According to MOM, 190,900 residents were involved in own account work[4] or self-employment as their primary form of employment for the one-year period ending June 2017 (henceforth referred to as “2017”), up from 166,800 in 2016. They made up 85% of the total number of own account workers, which stood at 223,500[5], and accounted for 8.4% of all employed residents. The increase of 23,400 between 2016 and 2017 is contributed entirely by primary own account workers.

For 43,000 of the 190,900 primary own account workers, it is not their preferred form of employment. According to MOM’s Own Account Workers 2017 report, they are likely those who are unable to find work as an employee.

The top occupations among primary own account workers in 2017 are taxi drivers (38,900) and working proprietors (19,100) of businesses in wholesale and retail trade, such as provision shops and blog shops; or service providers like renovating and printing services.

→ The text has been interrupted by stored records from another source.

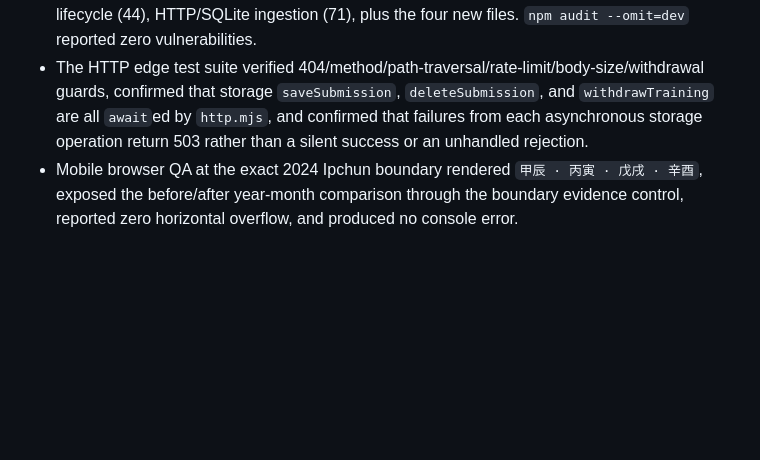
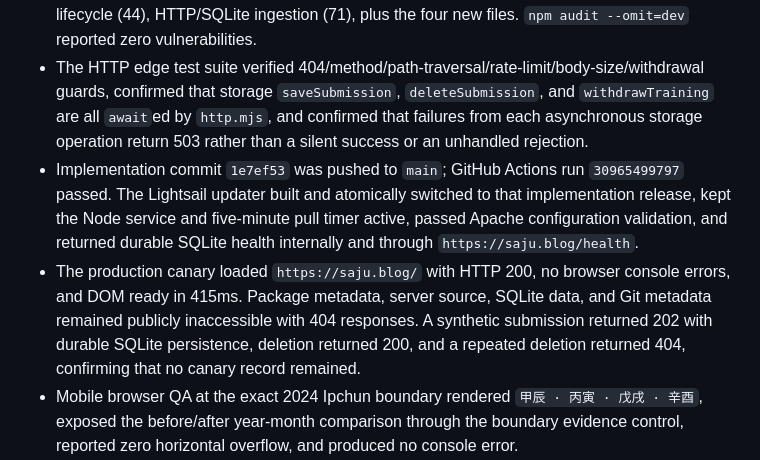
Before and after one commit to cameleonh/saju-app, a Markdown page: PROJECT_STATUS.md, the part around the change. GitHub-like rendering; blank space fills up the shorter version.

Commit message:
docs: record storage hardening deployment

```diff
--- a/PROJECT_STATUS.md
+++ b/PROJECT_STATUS.md
@@ -93,6 +93,8 @@ Ship the versioned natal calculation baseline, then resolve the remaining legal/
 - Fresh natal-engine `npm test` passed 392 static assertions plus 48 reviewed solar-term boundaries at `-1 / exact / +1` minute: natal policy (53 plus 48 fixture loops), annual policy/client (82), chart/UI smoke (142), record lifecycle (44), and HTTP/SQLite ingestion/security (71). `npm audit --omit=dev` reported zero vulnerabilities.
 - Fresh 2026-08-05 `npm test` passed 550 assertions across 9 files after adding direct unit tests for `purpose.mjs` (24), `calendar.mjs` (38), `submission.mjs` (46), and HTTP edge cases (50): natal policy (53 plus 48 fixture loops), annual policy/client (82), chart/UI smoke (142), record lifecycle (44), HTTP/SQLite ingestion (71), plus the four new files. `npm audit --omit=dev` reported zero vulnerabilities.
 - The HTTP edge test suite verified 404/method/path-traversal/rate-limit/body-size/withdrawal guards, confirmed that storage `saveSubmission`, `deleteSubmission`, and `withdrawTraining` are all `await`ed by `http.mjs`, and confirmed that failures from each asynchronous storage operation return 503 rather than a silent success or an unhandled rejection.
+- Implementation commit `1e7ef53` was pushed to `main`; GitHub Actions run `30965499797` passed. The Lightsail updater built and atomically switched to that implementation release, kept the Node service and five-minute pull timer active, passed Apache configuration validation, and returned durable SQLite health internally and through `https://saju.blog/health`.
+- The production canary loaded `https://saju.blog/` with HTTP 200, no browser console errors, and DOM ready in 415ms. Package metadata, server source, SQLite data, and Git metadata remained publicly inaccessible with 404 responses. A synthetic submission returned 202 with durable SQLite persistence, deletion returned 200, and a repeated deletion returned 404, confirming that no canary record remained.
 - Mobile browser QA at the exact 2024 Ipchun boundary rendered `甲辰 · 丙寅 · 戊戌 · 辛酉`, exposed the before/after year-month comparison through the boundary evidence control, reported zero horizontal overflow, and produced no console error.
 - PR #3 delivered the natal engine as `d525db7`, PR #4 closed the Apache static-file bypass as `e47a4cf`, and PR #5 separated writable SQLite runtime state as `386c773`; every PR and post-merge `main` GitHub Actions `verify` run passed.
 - Lightsail atomically switched to release `386c773`. Apache, the Node service, and the five-minute pull timer are active. Apache configuration passed, `/health` reports durable SQLite persistence, approved public assets return 200, and package metadata, server source, tests, status documents, SQLite files, and Git metadata return 404 from the public domain.
```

There were 12,100 private hire car drivers in 2017 who comprise those of a wider age range than taxi drivers, more than half of whom are likely aged 50 and over. Insurance sales agents or brokers and those in media-related occupations tended to be younger, with more than half likely below 40.

There was no mention of the number of food delivery riders in the 2017 MOM report but a Ministry of Transport’s media release following the ban on personal mobility devices (PMDs) from footpaths suggested that PMD food delivery riders alone constitute 7,000 persons and they are not even the majority. This figure will however include primary and secondary own account workers, as well as casual ones. The majority of food delivery riders will include motorcycle and bicycle users.

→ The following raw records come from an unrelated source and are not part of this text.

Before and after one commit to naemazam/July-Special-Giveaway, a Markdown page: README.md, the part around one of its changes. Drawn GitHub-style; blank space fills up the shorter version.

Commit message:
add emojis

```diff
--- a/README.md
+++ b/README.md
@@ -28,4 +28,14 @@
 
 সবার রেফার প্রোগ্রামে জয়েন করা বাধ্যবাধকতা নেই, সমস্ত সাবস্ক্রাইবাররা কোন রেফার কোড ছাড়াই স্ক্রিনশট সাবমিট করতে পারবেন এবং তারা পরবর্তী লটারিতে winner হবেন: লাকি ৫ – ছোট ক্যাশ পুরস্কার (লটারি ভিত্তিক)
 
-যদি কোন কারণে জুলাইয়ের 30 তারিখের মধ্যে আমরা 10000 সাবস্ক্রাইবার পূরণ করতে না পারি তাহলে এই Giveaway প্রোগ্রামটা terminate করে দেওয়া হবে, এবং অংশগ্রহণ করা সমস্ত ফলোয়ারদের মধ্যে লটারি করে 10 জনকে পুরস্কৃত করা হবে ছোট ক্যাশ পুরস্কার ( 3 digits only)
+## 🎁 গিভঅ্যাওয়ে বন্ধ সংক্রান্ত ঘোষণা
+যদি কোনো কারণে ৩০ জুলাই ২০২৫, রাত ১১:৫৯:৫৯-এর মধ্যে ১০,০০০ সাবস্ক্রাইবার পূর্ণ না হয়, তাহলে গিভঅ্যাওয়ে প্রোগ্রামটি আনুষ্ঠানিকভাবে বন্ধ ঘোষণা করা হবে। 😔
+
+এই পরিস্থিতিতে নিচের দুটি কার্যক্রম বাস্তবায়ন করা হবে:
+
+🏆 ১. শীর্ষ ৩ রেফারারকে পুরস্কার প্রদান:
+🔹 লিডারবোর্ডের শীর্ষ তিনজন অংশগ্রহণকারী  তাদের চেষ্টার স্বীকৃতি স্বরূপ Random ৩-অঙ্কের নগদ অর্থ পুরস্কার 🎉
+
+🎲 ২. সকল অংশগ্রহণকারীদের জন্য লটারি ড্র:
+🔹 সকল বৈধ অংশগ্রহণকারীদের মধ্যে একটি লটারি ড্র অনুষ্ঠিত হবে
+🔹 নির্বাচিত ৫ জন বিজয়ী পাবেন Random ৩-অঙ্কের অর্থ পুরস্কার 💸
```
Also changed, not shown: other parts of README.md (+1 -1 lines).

Their longer-term employability is a key concern. A 2018 Tripartite Workgroup (TWG) study on Self-Employed Persons (SEPs) found that some SEPs were concerned that certain own account work, such as private hire car driving did not build up their employability over time. Younger individuals with tertiary education may be attracted by the possibility of better pay in such SEP work in the immediate term, but find that their skills would be less relevant when they try to find a job later within their field of speciality.

For own account workers who find that there is insufficient support for training and that they could not claim for loss of income during the period of training, TWG’s advice is that they have access to course fee funding for courses offered by the Continuing Education and Training Centres appointed by SkillsFuture Singapore (SSG) and certifiable courses by SSG. Eligible trainees can also apply for training allowance under the Workfare Training Support (WTS) scheme.

The Centre for Research on Islamic and Malay Affairs (RIMA), in an ongoing study on the employability of food delivery riders, found during in-depth interviews with them that such course fee funding and training allowances are not sufficient motivation for them to take time away from earning an income to attend a course to acquire a skill or upgrade it. Many are also wary of making such sacrifices as there is no assurance that they will land a job after that.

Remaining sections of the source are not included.